Former Australian Olympic gold medallist Cathy Freeman once said “I'm so lucky. I have such a great support system. All I have to do is run.” If the same could be said for women in the construction industry, I believe it would be generation defining.
According to the Australian Bureau of Statistics, the overall number of women in construction increased by 34% in five years and Australian female construction apprentices more than doubled from 2010 to 2020. This is incredibly exciting and inspiring news but sadly, women still make up only 12% of the workforce.
It’s clear that some gendered issues persist across all industries and are not unique to construction, whether you are male or female. However, reflecting on the barriers women face in construction, many challenges directly impact our capacity to be the best at our jobs.

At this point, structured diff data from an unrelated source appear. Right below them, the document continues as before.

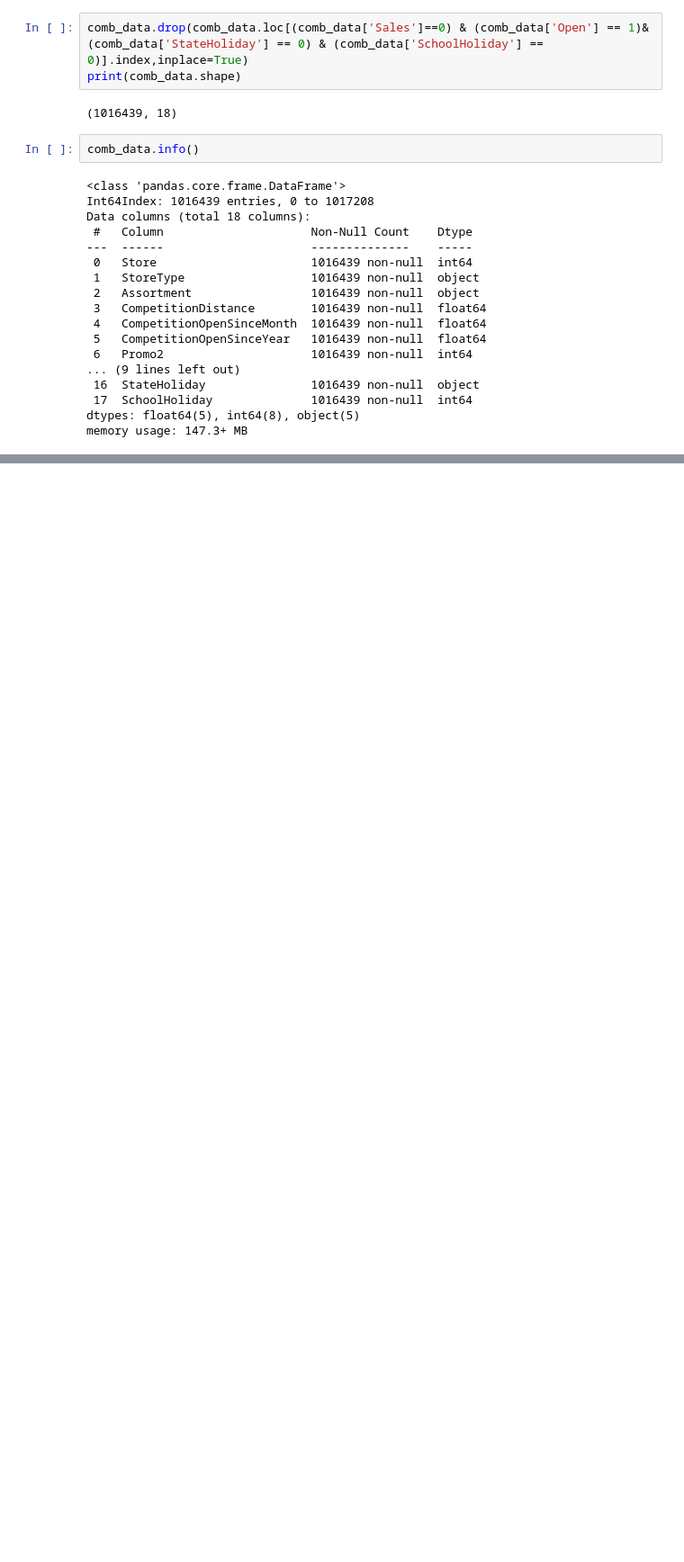
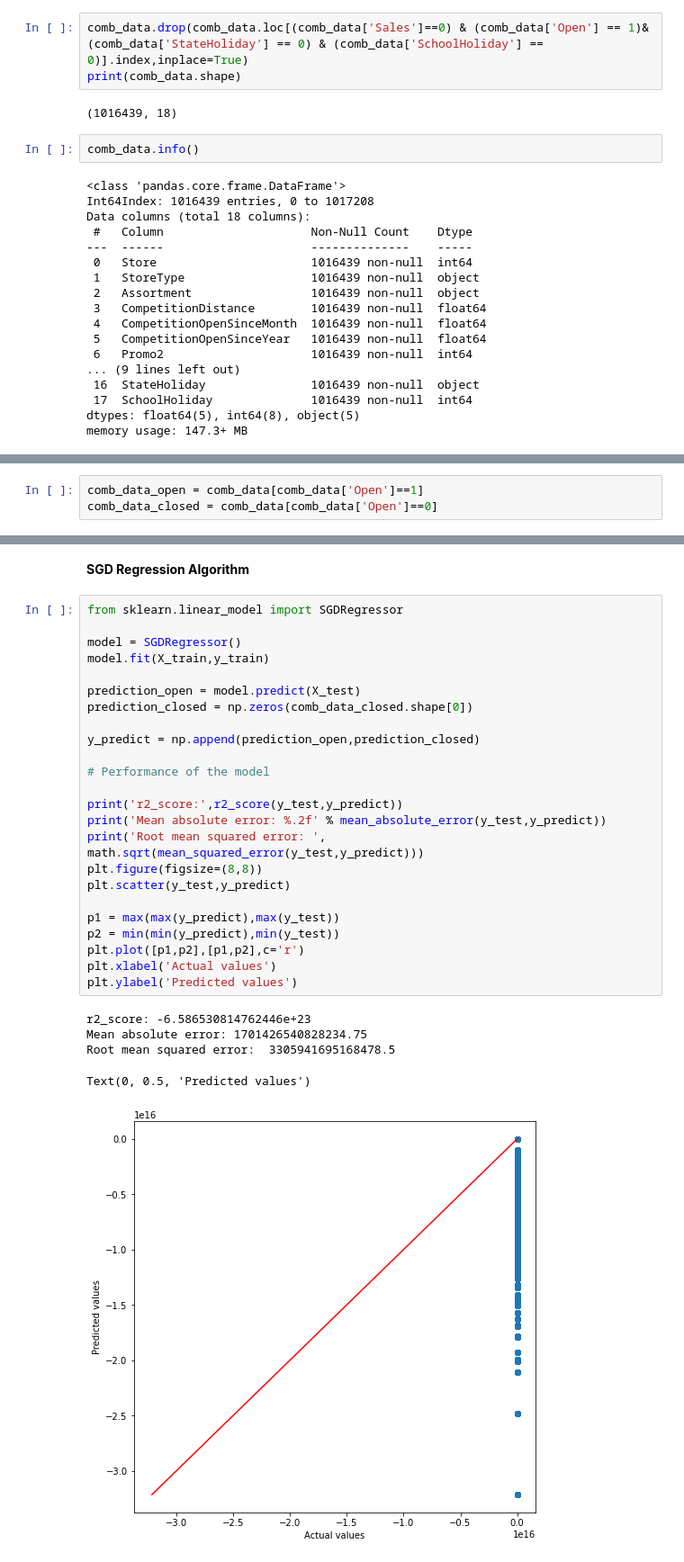
Before and after one commit to Nikitanegi0410/ML-Project---Rossmann-Sales-Prediction-, a Jupyter notebook: Rossmann_Sales_Prediction_Capstone_Project.ipynb, the cells around one changed output, grey strips where cells are left out. Shown at 90% size. Drawn from its saved outputs; the diff is of its cells as text; blank space fills up the shorter version.

```diff
--- a/Rossmann_Sales_Prediction_Capstone_Project.ipynb
+++ b/Rossmann_Sales_Prediction_Capstone_Project.ipynb
@@ -528,0 +557,3 @@ correlation
+# %%
+comb_data_open = comb_data[comb_data['Open']==1]
+comb_data_closed = comb_data[comb_data['Open']==0]
@@ -528,0 +626,32 @@ correlation
+# %% [markdown]
+**SGD Regression Algorithm**
+# %%
+from sklearn.linear_model import SGDRegressor
+
+model = SGDRegressor()
+model.fit(X_train,y_train)
+
+prediction_open = model.predict(X_test)
+prediction_closed = np.zeros(comb_data_closed.shape[0])
+
+y_predict = np.append(prediction_open,prediction_closed)
+
+# Performance of the model
+
+print('r2_score:',r2_score(y_test,y_predict))
+print('Mean absolute error: %.2f' % mean_absolute_error(y_test,y_predict))
+print('Root mean squared error: ', math.sqrt(mean_squared_error(y_test,y_predict)))
+plt.figure(figsize=(8,8))
+plt.scatter(y_test,y_predict)
+
+p1 = max(max(y_predict),max(y_test))
+p2 = min(min(y_predict),min(y_test))
+plt.plot([p1,p2],[p1,p2],c='r')
+plt.xlabel('Actual values')
+plt.ylabel('Predicted values')
+# %% [output]
+r2_score: -6.586530814762446e+23
+Mean absolute error: 1701426540828234.75
+Root mean squared error:  3305941695168478.5
+Text(0, 0.5, 'Predicted values')
+[figure, added]
```
Also changed, not shown: parts of 22 cells of this notebook.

Whether it be the stress to deliver on time and to budget, poor leadership, the ‘lads mentality’ on work sites, not having the confidence to call out a sexist comment or the power imbalance between an employer and employee relationship, women are particularly vulnerable. The pressure of keeping your job, working long hours and the added travel time which is part of the job, coupled with carer responsibilities – this can feel almost impossible when carving a work-life balance.
Throughout my almost 20 years of working on major infrastructure projects, I have looked at what has worked for me and how I encourage all women (and men) to consider a career in construction and push past all barriers – real and perceived. This year, I started the next chapter in my career and joined Struber as Senior Consultant in the communications and community engagement space.
Using my own personal experience and focusing on the things you can change to reduce barriers, and pursue a career you love, here are my top tips.
Find your tribe
One of the best things I have found working as a consultant is the opportunity to tap into a cheer squad and brains trust – colleagues, mentors, and role models. The men and women of all levels who have your back, believe in you, and push you to be the best version of yourself.
Communication is key
In any industry, managing expectations and finding what works for you is a crucial part of negotiating the juggle – what hours can you do, what your non-negotiables are (school pick-up, one day from home or shifts on site to combat fatigue). Post-pandemic, hopefully these conversations will be easier to have.
Master difficult conversations
Whether dealing with difficult stakeholders, your boss or your team, being able to defuse conflict is critical. Focus on managing your own emotional response to get clarity on the outcomes you want.
Turn your “weakness” into your greatest strength
During my career, I have been given feedback that I am too friendly, too bubbly and cannot be taken seriously as a leader. I have found that my passion and genuine ability to connect with people has been one of my greatest assets. Own what makes you unique and make it your superpower.
We are all going to face challenges in our careers and there are always things that can get in the way of where we want to go.
Treat your work like a relationship – continue to assess what’s working and what isn’t and work with your colleagues to address the gaps. Be confident bringing your true self to work and making values-based decisions. Don’t forget that you are not alone, we should all work together to make positive change for women in the construction industry, which benefits everyone.